TASK DIRECTIONS:
No pictures belong in the answer. Repeat all the entries exactly.

SOURCE MATERIAL:
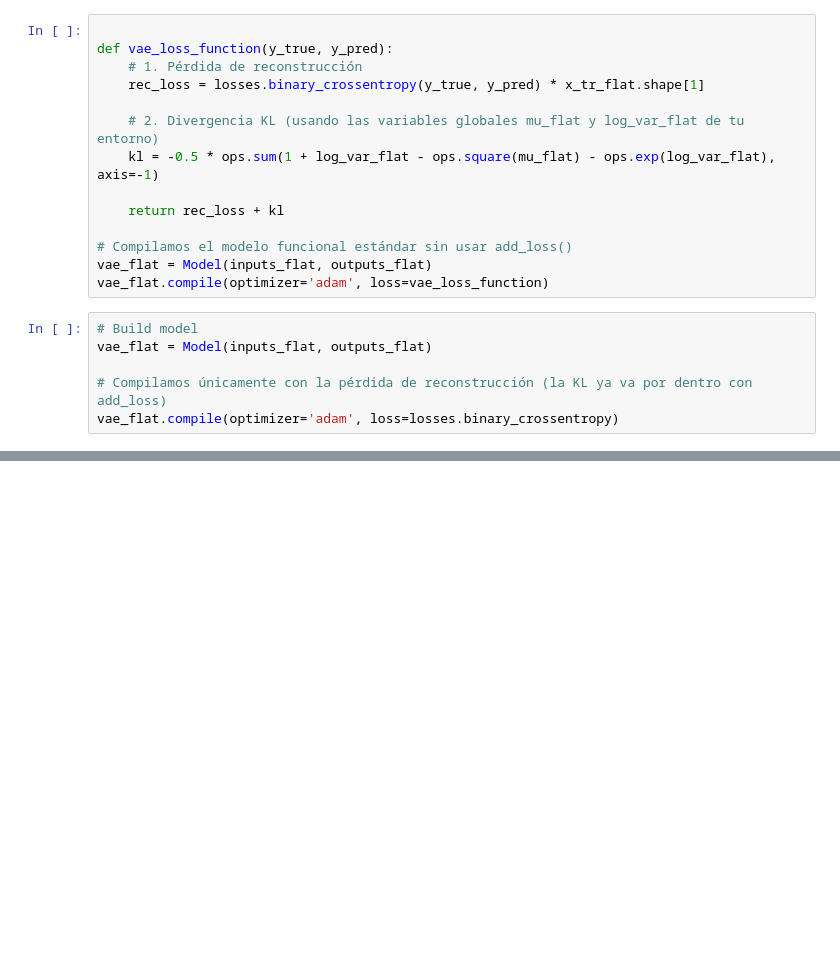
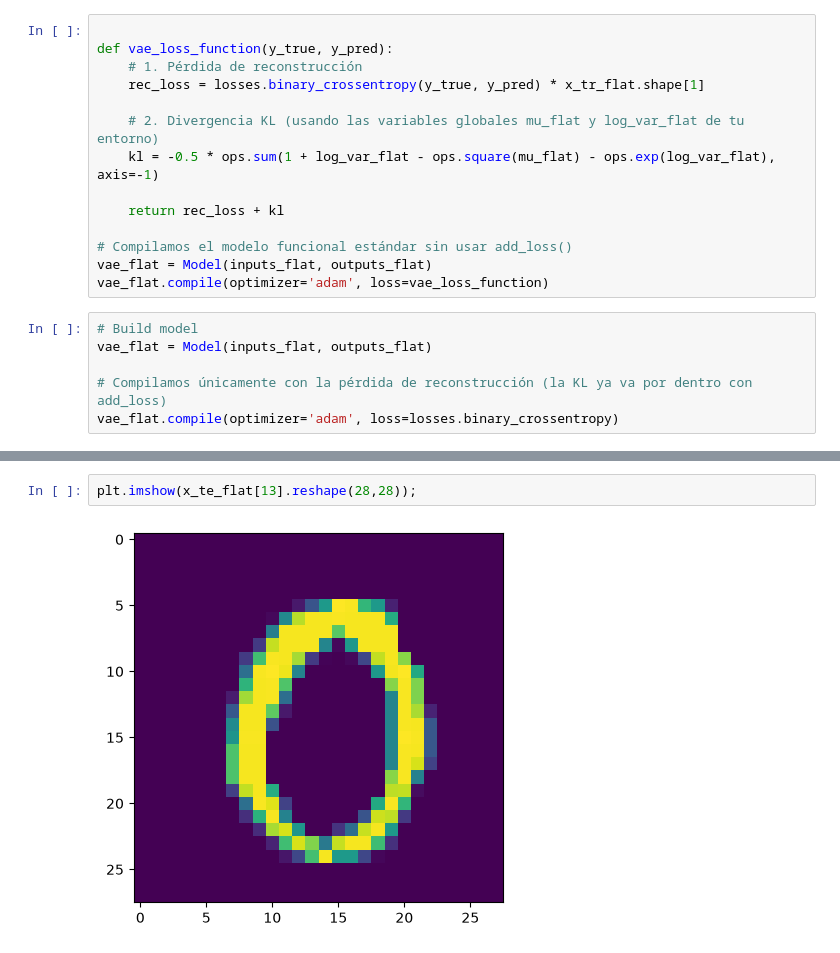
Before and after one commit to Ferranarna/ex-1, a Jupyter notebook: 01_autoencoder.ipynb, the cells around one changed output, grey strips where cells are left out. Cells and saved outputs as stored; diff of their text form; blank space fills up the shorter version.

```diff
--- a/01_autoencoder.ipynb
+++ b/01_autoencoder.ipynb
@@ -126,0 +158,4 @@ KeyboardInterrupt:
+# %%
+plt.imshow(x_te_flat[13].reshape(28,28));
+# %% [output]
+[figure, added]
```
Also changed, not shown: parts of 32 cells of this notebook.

EXERCISE SOLUTION:
Before and after one commit to Ferranarna/ex-1, a Jupyter notebook: 01_autoencoder.ipynb, the cells around one changed output, grey strips where cells are left out. Cells and saved outputs as stored; diff of their text form; blank space fills up the shorter version.

```diff
--- a/01_autoencoder.ipynb
+++ b/01_autoencoder.ipynb
@@ -126,0 +158,4 @@ KeyboardInterrupt:
+# %%
+plt.imshow(x_te_flat[13].reshape(28,28));
+# %% [output]
+[figure, added]
```
Also changed, not shown: parts of 32 cells of this notebook.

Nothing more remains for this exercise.